-- Work instructions --
Filter these entries, keeping only lines that hold the word "HoneyObs".

*** Begin section ***

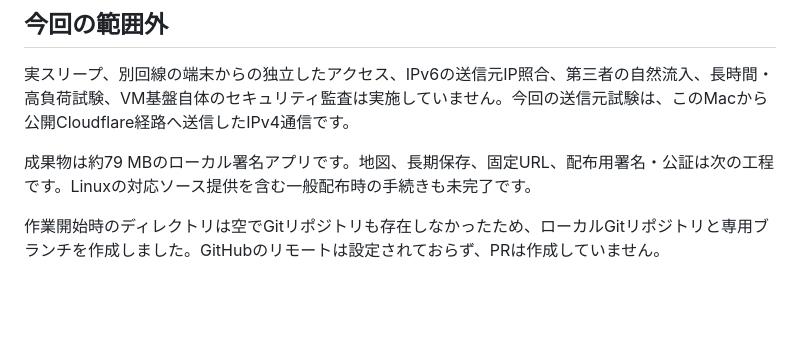
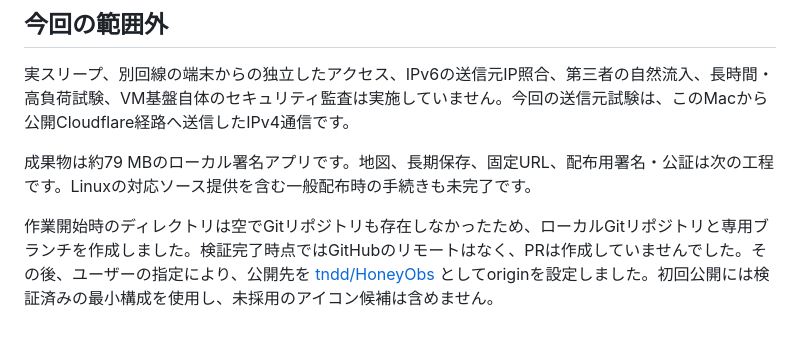
Before and after one commit to tndd/HoneyObs, a Markdown page: docs/verification.md, the part around the change. Rendered like a GitHub page; blank space fills up the shorter version.

```diff
--- a/docs/verification.md
+++ b/docs/verification.md
@@ -57,4 +57,4 @@
 
 成果物は約79 MBのローカル署名アプリです。地図、長期保存、固定URL、配布用署名・公証は次の工程です。Linuxの対応ソース提供を含む一般配布時の手続きも未完了です。
 
-作業開始時のディレクトリは空でGitリポジトリも存在しなかったため、ローカルGitリポジトリと専用ブランチを作成しました。GitHubのリモートは設定されておらず、PRは作成していません。
+作業開始時のディレクトリは空でGitリポジトリも存在しなかったため、ローカルGitリポジトリと専用ブランチを作成しました。検証完了時点ではGitHubのリモートはなく、PRは作成していませんでした。その後、ユーザーの指定により、公開先を [tndd/HoneyObs](https://github.com/tndd/HoneyObs) としてoriginを設定しました。初回公開には検証済みの最小構成を使用し、未採用のアイコン候補は含めません。
```
Also changed, not shown: README.md (+2 -0 lines).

*** End section ***

-- Solved problem --
Before and after one commit to tndd/HoneyObs, a Markdown page: docs/verification.md, the part around the change. Rendered like a GitHub page; blank space fills up the shorter version.
+作業開始時のディレクトリは空でGitリポジトリも存在しなかったため、ローカルGitリポジトリと専用ブランチを作成しました。検証完了時点ではGitHubのリモートはなく、PRは作成していませんでした。その後、ユーザーの指定により、公開先を [tndd/HoneyObs](https://github.com/tndd/HoneyObs) としてoriginを設定しました。初回公開には検証済みの最小構成を使用し、未採用のアイコン候補は含めません。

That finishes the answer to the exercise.